> TASK TO COMPLETE:
Would you repeat the entries beneath, with nothing changed?

[Detected change data]
=-=-=-=-=

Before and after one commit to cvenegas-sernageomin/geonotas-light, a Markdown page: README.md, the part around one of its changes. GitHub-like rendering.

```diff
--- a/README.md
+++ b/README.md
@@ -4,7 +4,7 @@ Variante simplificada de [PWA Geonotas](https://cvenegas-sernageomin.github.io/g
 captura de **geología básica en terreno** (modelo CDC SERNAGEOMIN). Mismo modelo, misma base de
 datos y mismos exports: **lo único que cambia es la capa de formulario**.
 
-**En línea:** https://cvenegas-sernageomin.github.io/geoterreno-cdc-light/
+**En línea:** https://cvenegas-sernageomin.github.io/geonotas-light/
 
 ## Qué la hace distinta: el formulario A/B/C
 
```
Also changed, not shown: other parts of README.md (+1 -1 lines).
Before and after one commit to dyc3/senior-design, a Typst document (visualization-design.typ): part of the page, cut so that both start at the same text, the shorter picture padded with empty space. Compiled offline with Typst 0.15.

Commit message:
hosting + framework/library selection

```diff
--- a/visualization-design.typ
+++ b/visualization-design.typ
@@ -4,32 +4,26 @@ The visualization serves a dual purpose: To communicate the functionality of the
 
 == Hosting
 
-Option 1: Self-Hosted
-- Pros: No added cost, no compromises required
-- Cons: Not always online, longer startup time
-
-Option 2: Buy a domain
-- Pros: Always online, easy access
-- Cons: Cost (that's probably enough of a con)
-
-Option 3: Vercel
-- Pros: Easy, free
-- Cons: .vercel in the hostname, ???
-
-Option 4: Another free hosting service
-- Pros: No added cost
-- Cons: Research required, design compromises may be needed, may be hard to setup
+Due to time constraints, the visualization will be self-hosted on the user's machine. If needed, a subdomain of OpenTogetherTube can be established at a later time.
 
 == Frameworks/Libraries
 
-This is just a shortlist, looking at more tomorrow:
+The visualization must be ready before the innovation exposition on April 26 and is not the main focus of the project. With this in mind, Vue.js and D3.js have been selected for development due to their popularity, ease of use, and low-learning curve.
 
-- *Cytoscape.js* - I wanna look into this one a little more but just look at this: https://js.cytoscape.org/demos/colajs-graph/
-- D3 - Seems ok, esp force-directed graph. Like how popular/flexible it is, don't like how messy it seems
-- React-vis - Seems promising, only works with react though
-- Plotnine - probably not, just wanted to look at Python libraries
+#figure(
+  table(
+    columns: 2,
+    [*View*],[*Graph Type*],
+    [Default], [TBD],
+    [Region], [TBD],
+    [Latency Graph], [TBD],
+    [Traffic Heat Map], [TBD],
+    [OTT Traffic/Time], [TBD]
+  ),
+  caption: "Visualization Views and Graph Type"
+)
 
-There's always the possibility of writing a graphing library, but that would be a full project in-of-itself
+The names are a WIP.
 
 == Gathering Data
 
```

=-=-=-=-=

> RESPONSE BELOW:
Before and after one commit to cvenegas-sernageomin/geonotas-light, a Markdown page: README.md, the part around one of its changes. GitHub-like rendering.

```diff
--- a/README.md
+++ b/README.md
@@ -4,7 +4,7 @@ Variante simplificada de [PWA Geonotas](https://cvenegas-sernageomin.github.io/g
 captura de **geología básica en terreno** (modelo CDC SERNAGEOMIN). Mismo modelo, misma base de
 datos y mismos exports: **lo único que cambia es la capa de formulario**.
 
-**En línea:** https://cvenegas-sernageomin.github.io/geoterreno-cdc-light/
+**En línea:** https://cvenegas-sernageomin.github.io/geonotas-light/
 
 ## Qué la hace distinta: el formulario A/B/C
 
```
Also changed, not shown: other parts of README.md (+1 -1 lines).
Before and after one commit to dyc3/senior-design, a Typst document (visualization-design.typ): part of the page, cut so that both start at the same text, the shorter picture padded with empty space. Compiled offline with Typst 0.15.

Commit message:
hosting + framework/library selection

```diff
--- a/visualization-design.typ
+++ b/visualization-design.typ
@@ -4,32 +4,26 @@ The visualization serves a dual purpose: To communicate the functionality of the
 
 == Hosting
 
-Option 1: Self-Hosted
-- Pros: No added cost, no compromises required
-- Cons: Not always online, longer startup time
-
-Option 2: Buy a domain
-- Pros: Always online, easy access
-- Cons: Cost (that's probably enough of a con)
-
-Option 3: Vercel
-- Pros: Easy, free
-- Cons: .vercel in the hostname, ???
-
-Option 4: Another free hosting service
-- Pros: No added cost
-- Cons: Research required, design compromises may be needed, may be hard to setup
+Due to time constraints, the visualization will be self-hosted on the user's machine. If needed, a subdomain of OpenTogetherTube can be established at a later time.
 
 == Frameworks/Libraries
 
-This is just a shortlist, looking at more tomorrow:
+The visualization must be ready before the innovation exposition on April 26 and is not the main focus of the project. With this in mind, Vue.js and D3.js have been selected for development due to their popularity, ease of use, and low-learning curve.
 
-- *Cytoscape.js* - I wanna look into this one a little more but just look at this: https://js.cytoscape.org/demos/colajs-graph/
-- D3 - Seems ok, esp force-directed graph. Like how popular/flexible it is, don't like how messy it seems
-- React-vis - Seems promising, only works with react though
-- Plotnine - probably not, just wanted to look at Python libraries
+#figure(
+  table(
+    columns: 2,
+    [*View*],[*Graph Type*],
+    [Default], [TBD],
+    [Region], [TBD],
+    [Latency Graph], [TBD],
+    [Traffic Heat Map], [TBD],
+    [OTT Traffic/Time], [TBD]
+  ),
+  caption: "Visualization Views and Graph Type"
+)
 
-There's always the possibility of writing a graphing library, but that would be a full project in-of-itself
+The names are a WIP.
 
 == Gathering Data
 
```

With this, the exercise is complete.